The interiors feature linear and monolithic forms that complement the architect’s vision for this house. Many of the functional elements were designed to become beautiful features that visually connect the spaces and create links throughout the house rather than just remaining purely functional. An example of this would be the way the staircase relates to the aluminum ceiling which features in both the main living room as well as in the main bedroom.
The selection of furniture pieces once again continued this theme where splashes of orange were used in the living room making reference to the orange seen in the rusted metal cladding. The overall charcoal color range used in this house complements the shades of grey found in the off shutter concrete walls.
The kitchen overlooks the lanai and garden while the frameless folding doors create an invisible threshold between the inside and out. These doors, when completely open, allow for the kitchen and dining room to overflow onto the lanai and bar, making entertaining effortless and enabling adults to keep an eye on children in the pool, a mere meter away.
The lanai with a sunken jacuzzi is snugly positioned between the pool on one side and a stone-cladded wall on the west which screens the afternoon sun to ensure the lanai’s temperature remains moderate. It is these design decisions that truly set this house apart from the rest.
All four en suite bedrooms are situated on the first floor with all of the bedrooms having their own private balcony. The three children’s bedrooms are situated on the western wing of the house while the main bedroom is located on the eastern wing. A suspended walkway with steel sheeting as floor tiles, overlooking the atrium links the two wings and creates a sense of privacy for the main bedroom.
Challenges arose during the construction process; however Nico van der Meulen Architects clearly pushed the boundaries on this design. This house prides itself in its design for luxury indoor/outdoor living in the heart of nature where internal spaces effortlessly expand beyond their often invisible borders to a world of beauty outside.
The variety and combination of textures used in this design create a synergy in this home which makes it truly unique.
Photos: Courtesy of Nico van der Meulen Architects
Casa no Banzão ll is a contemporary property that has been designed by Frederico Valsassina Arquitectos completed in 2007 in Pinhal do Banzão, Colares, Portugal. The house is siutated in the pine forest Banzão in Sintra, overlooking the mountains and represents the desire of the house designed for rest after many years living in the bustle of the city. There was a pre-existing structure with which the clients had a great connection, so the architects preserved a few of the materials in order to reuse them. In this case the place was already established, it is projected on the basis of some key elements in conjunction with the program.
The living room also had to be a ‘music box’ has been studied as such, becomes the core of the house where everything happens: the entryway, the view of mountains, the pergola, garden, patio with olive trees, the change to the area of rooms or technical areas. The experience of the house focuses on contemplation.

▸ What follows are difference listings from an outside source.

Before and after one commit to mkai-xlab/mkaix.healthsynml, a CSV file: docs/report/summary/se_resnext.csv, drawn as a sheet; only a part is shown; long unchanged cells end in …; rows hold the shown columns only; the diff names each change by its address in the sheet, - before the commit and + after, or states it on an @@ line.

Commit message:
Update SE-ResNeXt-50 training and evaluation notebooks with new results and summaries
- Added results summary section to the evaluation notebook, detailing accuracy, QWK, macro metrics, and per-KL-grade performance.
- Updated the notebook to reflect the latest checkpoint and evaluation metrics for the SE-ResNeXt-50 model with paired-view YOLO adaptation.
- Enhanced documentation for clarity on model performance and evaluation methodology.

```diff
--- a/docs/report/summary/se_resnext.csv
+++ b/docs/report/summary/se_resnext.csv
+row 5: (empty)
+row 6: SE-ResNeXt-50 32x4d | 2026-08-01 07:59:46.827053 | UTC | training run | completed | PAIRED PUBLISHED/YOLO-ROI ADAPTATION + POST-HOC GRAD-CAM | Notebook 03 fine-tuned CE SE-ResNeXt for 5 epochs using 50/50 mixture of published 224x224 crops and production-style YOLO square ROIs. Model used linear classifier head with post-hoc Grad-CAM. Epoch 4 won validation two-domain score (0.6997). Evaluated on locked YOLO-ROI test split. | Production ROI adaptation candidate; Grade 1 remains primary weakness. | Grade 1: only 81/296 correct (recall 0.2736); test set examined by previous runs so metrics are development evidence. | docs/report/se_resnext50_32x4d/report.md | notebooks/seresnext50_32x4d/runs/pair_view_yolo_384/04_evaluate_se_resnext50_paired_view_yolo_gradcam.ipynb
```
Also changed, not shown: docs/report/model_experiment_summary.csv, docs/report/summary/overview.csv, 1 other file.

The suite is privileged with a view of the mountains while the remaining quarters live around the pool and its seating area and have direct access to the outside.
Photos: © Courtesy of Frederico Valsassina Arquitectos